Unbelievably, the story gets worse. Those dosed with ketamine at the suggestion of police officers suffered rude awakenings at Minneapolis hospitals. Hennepin Healthcare went ahead and enrolled detainees in its ketamine study without their consent. Supposedly consent isn’t actually required by law, which makes a sort of cosmic sense when you’re studying the effects of a date rape drug. “Enrollees” could opt out afterward, but that offers little comfort when you’ve been sedated so heavily you need a machine to breathe for you.
This study exacerbated Hennepin Healthcare’s ketamine problem. Ramping up dosings at the request of cops had already increased the number of life-threatening reactions to the drug. This incentive allowed this to carried over to day-to-day work, resulting in EMS personnel using ketamine whenever possible, even without verbal shoves from under-educated cops.
Body camera footage from one case showed a woman, after being Maced by police, asking for an asthma pump, the draft report said.
Instead, a paramedic gave her an injection of ketamine.
“If she was having an asthma attack, giving ketamine actually helps patients and we’re doing a study for agitation anyway so I had to give her ketamine,” the unnamed paramedic told a police officer, according to the report.
After receiving ketamine, the woman’s breathing stopped, and medical staff resuscitated her, according to the report.
Of course, there’s an explanation for all of this. It comes courtesy of Hennepin Healthcare’s top official. And it sounds like something written by police officers, rather than an expert in the medical field.
Dr. William Heegaard, chief medical officer for Hennepin Healthcare, said ketamine can be a lifesaving tool when paramedics encounter people showing signs of “excited delirium,” a condition when severe agitation can lead to death.
When you’re fighting a losing battle against negative press, the worst thing you can do is name a condition that originated with the pseudoscience of 19th century insane asylums and was revived by the manufacturer of Tasers to help law enforcement agencies bullshit their way through court cases involving citizens tased to death by cops.

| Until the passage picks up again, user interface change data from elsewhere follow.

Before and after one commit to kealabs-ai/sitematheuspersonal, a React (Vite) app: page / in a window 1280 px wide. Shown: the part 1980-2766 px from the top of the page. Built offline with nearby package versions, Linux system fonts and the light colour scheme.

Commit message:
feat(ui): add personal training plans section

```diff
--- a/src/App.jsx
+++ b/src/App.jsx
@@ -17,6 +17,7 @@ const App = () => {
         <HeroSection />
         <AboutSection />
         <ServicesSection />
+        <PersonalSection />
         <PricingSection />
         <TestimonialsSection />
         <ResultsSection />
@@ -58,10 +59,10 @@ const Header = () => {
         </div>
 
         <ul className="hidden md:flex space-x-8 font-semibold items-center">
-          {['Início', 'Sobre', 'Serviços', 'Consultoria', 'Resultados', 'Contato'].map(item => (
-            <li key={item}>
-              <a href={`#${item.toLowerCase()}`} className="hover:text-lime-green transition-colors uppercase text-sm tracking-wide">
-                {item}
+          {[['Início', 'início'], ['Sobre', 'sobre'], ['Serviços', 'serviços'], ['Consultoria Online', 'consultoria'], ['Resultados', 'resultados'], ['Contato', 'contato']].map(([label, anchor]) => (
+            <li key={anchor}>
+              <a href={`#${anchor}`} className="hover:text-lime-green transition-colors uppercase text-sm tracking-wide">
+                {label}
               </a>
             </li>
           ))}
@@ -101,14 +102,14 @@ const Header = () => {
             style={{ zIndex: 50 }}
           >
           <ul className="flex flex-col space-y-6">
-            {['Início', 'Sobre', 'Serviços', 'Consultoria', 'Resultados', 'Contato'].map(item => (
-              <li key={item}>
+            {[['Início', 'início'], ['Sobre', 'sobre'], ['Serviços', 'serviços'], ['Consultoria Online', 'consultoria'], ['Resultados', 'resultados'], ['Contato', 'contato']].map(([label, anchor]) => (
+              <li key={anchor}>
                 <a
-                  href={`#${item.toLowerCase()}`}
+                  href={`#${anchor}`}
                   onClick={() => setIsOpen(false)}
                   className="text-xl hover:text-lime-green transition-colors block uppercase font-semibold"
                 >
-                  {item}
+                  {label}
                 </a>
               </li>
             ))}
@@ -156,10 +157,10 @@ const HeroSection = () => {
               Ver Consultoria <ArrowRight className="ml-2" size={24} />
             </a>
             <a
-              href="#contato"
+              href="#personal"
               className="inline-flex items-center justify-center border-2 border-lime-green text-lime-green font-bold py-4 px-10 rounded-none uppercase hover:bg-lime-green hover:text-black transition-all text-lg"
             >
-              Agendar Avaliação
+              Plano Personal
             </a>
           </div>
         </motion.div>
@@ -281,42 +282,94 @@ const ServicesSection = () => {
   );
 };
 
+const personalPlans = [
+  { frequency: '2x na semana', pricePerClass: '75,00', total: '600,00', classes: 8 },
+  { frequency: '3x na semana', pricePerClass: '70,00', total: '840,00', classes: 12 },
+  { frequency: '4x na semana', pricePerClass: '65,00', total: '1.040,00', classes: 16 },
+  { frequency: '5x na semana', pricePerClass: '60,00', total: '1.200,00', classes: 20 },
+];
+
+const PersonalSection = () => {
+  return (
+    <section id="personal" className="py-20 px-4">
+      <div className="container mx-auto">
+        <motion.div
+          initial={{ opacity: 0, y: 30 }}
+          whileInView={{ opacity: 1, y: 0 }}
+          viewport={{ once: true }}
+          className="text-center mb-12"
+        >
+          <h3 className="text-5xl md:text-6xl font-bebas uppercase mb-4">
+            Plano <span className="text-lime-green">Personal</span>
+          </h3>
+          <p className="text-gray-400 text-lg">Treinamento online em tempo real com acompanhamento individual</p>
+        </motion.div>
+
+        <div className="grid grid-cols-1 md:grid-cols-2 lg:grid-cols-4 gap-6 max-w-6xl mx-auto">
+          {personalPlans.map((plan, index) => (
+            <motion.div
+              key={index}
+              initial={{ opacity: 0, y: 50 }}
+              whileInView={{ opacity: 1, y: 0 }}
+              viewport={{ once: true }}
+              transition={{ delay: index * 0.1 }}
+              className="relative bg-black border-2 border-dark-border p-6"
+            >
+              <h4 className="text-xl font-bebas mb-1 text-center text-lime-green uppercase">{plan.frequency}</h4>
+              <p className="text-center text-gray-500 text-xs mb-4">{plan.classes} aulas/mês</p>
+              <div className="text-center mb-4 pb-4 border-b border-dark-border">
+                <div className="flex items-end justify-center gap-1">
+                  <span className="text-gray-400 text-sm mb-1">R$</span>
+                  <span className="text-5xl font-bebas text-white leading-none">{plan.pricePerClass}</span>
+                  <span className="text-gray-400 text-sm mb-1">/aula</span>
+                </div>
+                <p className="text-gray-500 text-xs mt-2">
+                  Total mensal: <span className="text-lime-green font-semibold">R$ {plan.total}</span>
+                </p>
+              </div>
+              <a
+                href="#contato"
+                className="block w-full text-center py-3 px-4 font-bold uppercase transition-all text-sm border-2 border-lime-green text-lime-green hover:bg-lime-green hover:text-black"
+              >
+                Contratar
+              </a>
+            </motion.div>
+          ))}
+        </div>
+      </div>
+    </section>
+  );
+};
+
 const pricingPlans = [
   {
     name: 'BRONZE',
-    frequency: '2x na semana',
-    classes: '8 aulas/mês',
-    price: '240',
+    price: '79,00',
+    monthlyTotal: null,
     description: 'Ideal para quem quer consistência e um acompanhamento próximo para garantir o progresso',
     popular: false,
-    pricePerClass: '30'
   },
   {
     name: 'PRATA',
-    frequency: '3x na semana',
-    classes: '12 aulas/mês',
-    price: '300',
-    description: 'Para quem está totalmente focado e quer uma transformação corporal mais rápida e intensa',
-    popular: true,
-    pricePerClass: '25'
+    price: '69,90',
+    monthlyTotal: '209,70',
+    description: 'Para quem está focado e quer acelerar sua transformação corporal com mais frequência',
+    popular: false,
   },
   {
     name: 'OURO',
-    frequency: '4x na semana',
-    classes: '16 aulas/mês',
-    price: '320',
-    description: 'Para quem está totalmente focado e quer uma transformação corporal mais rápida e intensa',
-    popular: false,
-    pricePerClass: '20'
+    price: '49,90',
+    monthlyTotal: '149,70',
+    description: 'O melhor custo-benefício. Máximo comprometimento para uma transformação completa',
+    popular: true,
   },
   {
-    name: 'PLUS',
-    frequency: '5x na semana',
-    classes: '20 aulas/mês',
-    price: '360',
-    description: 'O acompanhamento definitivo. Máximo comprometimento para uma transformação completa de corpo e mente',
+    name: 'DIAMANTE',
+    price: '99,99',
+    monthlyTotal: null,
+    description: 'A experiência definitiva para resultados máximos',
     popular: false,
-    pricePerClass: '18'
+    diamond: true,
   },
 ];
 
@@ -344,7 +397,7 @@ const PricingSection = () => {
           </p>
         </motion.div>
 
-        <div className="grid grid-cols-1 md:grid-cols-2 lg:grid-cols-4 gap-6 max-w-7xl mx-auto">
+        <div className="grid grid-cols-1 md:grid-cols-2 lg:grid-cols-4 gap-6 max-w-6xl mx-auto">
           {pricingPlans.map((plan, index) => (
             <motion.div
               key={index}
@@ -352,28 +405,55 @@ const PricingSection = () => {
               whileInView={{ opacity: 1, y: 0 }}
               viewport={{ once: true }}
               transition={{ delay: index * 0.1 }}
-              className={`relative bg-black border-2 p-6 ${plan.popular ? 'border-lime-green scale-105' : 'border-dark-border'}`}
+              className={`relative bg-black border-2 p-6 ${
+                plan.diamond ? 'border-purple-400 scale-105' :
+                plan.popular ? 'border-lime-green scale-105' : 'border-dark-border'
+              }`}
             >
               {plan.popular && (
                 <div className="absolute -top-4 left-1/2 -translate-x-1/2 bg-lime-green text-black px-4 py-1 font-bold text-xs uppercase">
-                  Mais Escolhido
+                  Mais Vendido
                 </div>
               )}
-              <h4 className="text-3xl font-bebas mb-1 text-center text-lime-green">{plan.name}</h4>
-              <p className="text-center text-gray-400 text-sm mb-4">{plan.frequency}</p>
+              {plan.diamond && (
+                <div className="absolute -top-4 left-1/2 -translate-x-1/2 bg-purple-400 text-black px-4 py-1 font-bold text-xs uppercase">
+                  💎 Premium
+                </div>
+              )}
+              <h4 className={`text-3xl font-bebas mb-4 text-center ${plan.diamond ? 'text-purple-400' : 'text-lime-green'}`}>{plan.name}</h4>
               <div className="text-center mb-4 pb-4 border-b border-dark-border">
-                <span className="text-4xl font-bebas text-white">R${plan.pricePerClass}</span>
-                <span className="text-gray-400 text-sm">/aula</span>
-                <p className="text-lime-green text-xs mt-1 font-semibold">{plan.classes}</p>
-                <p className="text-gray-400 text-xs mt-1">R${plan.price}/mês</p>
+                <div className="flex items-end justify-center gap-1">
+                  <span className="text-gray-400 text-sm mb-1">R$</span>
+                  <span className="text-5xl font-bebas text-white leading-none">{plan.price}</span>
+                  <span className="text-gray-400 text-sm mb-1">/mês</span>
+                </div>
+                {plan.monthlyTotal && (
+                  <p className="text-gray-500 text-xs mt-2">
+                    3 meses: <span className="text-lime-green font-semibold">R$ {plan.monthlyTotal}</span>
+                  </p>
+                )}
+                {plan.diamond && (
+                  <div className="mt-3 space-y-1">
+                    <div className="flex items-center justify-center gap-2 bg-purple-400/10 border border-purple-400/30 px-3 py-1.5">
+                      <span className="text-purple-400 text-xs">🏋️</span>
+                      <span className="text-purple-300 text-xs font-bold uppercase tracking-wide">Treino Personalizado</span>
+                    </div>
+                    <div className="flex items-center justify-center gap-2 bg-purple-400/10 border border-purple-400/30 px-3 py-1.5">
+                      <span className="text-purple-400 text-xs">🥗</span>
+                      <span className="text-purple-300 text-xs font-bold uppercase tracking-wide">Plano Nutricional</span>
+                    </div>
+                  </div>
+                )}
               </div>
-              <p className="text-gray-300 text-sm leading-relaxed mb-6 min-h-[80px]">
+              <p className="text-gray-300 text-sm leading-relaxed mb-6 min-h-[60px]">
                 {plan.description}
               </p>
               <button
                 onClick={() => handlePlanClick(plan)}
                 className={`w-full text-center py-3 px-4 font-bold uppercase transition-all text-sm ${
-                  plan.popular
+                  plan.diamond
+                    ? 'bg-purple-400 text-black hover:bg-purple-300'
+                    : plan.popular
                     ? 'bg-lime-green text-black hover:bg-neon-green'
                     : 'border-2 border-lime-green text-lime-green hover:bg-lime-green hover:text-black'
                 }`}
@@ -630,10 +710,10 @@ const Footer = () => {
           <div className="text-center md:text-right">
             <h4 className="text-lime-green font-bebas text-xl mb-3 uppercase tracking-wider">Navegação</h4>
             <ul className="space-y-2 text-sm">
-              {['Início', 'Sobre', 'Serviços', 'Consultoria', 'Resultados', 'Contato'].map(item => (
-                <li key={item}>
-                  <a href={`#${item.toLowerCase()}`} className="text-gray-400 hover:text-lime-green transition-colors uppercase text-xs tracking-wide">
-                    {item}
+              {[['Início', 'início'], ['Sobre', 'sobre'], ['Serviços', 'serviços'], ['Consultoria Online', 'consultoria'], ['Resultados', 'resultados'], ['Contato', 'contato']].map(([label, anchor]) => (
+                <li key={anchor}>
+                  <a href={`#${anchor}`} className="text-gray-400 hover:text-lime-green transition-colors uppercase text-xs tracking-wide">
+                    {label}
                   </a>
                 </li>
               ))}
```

In the past, Taser has hosted seminars and sent out pamphlets on excited delirium to police and medical examiners’ groups across the country; sued medical examiners who listed their stun guns as a cause of death; and even gave law enforcement agencies a ready-made statement for when someone dies after police shock them with a stun gun: “We regret the unfortunate loss of life. There are many cases where excited delirium caused by various mental disorders or medical conditions, that may or may not include drug use, can lead to a fatal conclusion.”
Heegaard’s hospital and staff engage in highly-questionable behavior and he’s trying to pin it on a condition most of the medical community doesn’t recognize as an actual syndrome. This whole debacle shows just how far cops have strayed from the “serve and protect” ideal. This is all about making things as easy as possible for officers accompanying detainees to medical care facilities. They want them knocked out, even if it raises the risk of killing them.
It also shows how easy it is for abusive behavior to spread when it’s originating from law enforcement officers. Paramedics know better. They know they’re the first line of defense against further injury or trauma. And they’re willing to throw that all away just because a cop tells them to dope up compliant detainees.
On top of everything, there’s the skewed incentives of Hennepin Healthcare, which has found a way to gather subjects for studies by sedating them so heavily they can’t possibly object to anything. There should be a whole lot of people in both fields filing for unemployment. But that isn’t how thing work when cops are involved. New policies will be put in place and everyone who fucked citizens with unneeded ketamine injections will just go back to work with a mental note in place reminding them to be a bit more careful when abusing the public’s trust.